There are extensive “coyote” networks shepherding these women into the country, often working with Mexican or Chinese mafiosi to do so. The cost to bring the pregnant women to the U.S. is somewhere between $5,000 and $15,000, said King. The cost for Chinese mothers is “on the higher end,” he added.
“Illegal immigration is out of control,” said King. “There is a whole illegal industry pushing this.”
Those costs of the underground business do not, however, even compare to the expense of having the women give birth at American hospitals, where it typically costs around $30,000 to deliver the child, King said. King said he knows of a story of a pregnant woman from Mexico who bore five kids and whose hospital bill ran up over $100,000, all left to the tab of the U.S. taxpayer.
King said it would not be unconstitutional to ban the children from instant citizenship, as the intent of the 14th Amendment was to allow ex-slaves and their children to be American citizens, with all the privileges and immunities of U.S. citizens.
“It was never intended to apply to immigrants,” said King, noting that, over the years, this is exactly how the courts and bureaucrats have applied the provision.
Some liberal lawyers objected to King’s premise.

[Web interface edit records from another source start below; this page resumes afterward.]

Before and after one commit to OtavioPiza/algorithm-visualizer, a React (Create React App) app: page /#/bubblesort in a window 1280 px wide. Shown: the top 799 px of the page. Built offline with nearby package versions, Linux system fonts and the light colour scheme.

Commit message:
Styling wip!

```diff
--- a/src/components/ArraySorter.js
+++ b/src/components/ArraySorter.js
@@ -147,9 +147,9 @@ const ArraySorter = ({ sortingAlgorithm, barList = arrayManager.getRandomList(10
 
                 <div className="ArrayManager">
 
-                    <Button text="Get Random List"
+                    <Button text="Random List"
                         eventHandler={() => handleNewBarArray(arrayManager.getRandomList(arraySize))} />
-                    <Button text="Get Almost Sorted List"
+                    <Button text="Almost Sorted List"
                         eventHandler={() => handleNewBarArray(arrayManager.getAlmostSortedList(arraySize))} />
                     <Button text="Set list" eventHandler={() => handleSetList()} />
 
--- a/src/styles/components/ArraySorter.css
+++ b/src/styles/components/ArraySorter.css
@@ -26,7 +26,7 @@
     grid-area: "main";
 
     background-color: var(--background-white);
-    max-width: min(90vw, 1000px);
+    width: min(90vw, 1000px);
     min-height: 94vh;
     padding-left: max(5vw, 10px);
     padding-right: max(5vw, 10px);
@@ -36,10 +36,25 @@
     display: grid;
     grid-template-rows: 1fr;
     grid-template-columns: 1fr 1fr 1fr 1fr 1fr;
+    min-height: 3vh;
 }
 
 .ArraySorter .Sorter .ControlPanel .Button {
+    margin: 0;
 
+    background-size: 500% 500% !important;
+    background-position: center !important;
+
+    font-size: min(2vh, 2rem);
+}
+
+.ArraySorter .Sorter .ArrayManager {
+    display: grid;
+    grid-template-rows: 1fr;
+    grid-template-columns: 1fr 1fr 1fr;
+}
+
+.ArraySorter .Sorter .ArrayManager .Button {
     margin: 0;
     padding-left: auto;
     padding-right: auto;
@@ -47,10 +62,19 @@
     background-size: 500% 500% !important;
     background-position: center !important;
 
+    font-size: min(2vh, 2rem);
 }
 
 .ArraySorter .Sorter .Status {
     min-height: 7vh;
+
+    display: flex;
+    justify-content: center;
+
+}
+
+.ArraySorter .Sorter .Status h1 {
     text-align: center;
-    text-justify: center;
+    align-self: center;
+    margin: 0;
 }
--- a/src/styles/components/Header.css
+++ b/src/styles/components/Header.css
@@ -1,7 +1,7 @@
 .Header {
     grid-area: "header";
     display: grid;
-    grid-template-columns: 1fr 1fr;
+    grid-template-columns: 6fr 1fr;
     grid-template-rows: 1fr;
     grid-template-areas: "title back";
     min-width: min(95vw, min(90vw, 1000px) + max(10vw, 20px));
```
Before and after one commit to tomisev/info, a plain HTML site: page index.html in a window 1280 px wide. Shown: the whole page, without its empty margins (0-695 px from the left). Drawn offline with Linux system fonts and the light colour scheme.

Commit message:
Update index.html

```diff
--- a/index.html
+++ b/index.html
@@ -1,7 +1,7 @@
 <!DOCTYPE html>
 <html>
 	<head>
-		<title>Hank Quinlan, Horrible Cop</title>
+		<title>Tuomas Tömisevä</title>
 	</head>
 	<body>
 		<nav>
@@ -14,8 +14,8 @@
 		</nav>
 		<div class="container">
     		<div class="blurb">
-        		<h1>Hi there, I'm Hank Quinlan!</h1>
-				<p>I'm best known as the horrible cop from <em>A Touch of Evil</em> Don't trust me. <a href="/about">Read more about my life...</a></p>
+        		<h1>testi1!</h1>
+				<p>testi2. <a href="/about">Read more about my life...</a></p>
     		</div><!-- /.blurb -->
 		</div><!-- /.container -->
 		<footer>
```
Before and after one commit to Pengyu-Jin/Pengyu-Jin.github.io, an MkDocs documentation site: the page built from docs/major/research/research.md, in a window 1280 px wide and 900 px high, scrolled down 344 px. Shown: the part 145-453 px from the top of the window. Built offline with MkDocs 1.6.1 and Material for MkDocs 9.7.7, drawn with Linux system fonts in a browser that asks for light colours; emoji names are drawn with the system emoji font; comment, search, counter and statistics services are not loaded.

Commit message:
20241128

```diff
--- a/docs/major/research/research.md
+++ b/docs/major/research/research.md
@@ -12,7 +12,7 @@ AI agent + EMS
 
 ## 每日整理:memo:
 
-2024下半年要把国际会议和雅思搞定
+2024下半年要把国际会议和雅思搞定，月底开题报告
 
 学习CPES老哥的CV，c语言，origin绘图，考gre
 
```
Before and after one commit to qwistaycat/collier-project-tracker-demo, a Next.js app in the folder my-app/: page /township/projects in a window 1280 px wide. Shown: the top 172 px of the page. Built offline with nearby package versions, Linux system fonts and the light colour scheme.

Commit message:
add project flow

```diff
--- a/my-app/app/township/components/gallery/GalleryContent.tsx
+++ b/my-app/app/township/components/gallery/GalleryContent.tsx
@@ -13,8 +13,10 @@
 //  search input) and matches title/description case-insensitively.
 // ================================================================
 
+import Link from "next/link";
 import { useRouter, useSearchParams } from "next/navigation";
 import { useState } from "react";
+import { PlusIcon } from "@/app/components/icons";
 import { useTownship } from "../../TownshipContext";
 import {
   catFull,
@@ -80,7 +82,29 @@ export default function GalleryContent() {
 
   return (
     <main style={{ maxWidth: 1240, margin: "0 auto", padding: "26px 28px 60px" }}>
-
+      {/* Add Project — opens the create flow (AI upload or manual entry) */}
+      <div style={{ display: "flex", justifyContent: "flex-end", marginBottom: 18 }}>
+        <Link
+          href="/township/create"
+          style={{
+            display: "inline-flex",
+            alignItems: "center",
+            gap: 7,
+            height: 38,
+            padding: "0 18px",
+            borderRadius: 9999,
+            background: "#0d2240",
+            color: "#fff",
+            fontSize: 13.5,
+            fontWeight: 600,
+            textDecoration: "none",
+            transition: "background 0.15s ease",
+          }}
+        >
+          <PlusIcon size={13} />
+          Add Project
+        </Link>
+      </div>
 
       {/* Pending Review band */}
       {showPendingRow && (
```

“As an immigration attorney, I am passionate about clarifying the vast amount of misinformation being disseminated regarding anchor babies,” attorney Renee J. Tello said. “The fact is that having a U.S. citizen child does not provide any immigration to undocumented parents.”
Others had more nuanced objections.
“This is only an issue if the parents are not working and paying taxes,” Cooper said. “The anchor baby argument covers the real issue – which a U.S. citizen child can remain, go to public school, get WIC [Women, Infants and Children welfare] support, etc.”
Another attorney, a professor of constitutional law at the University of Denver College of Law, Robert Hardaway, agreed with that assessment. But he concurs with King as to the history of the 14th Amendment.
An essay provided by Hardaway’s publicist indicated his research shows that in 1866, Sen. Lyman Trumbull and Sen. Jacob Howard specifically wanted to exclude the children of foreigners from acquiring citizenship upon birth in the U.S. when they debated the 14th Amendment.
To be sure, though, Cooper said, look for a dramatic change on immigration issues from the forthcoming Congress.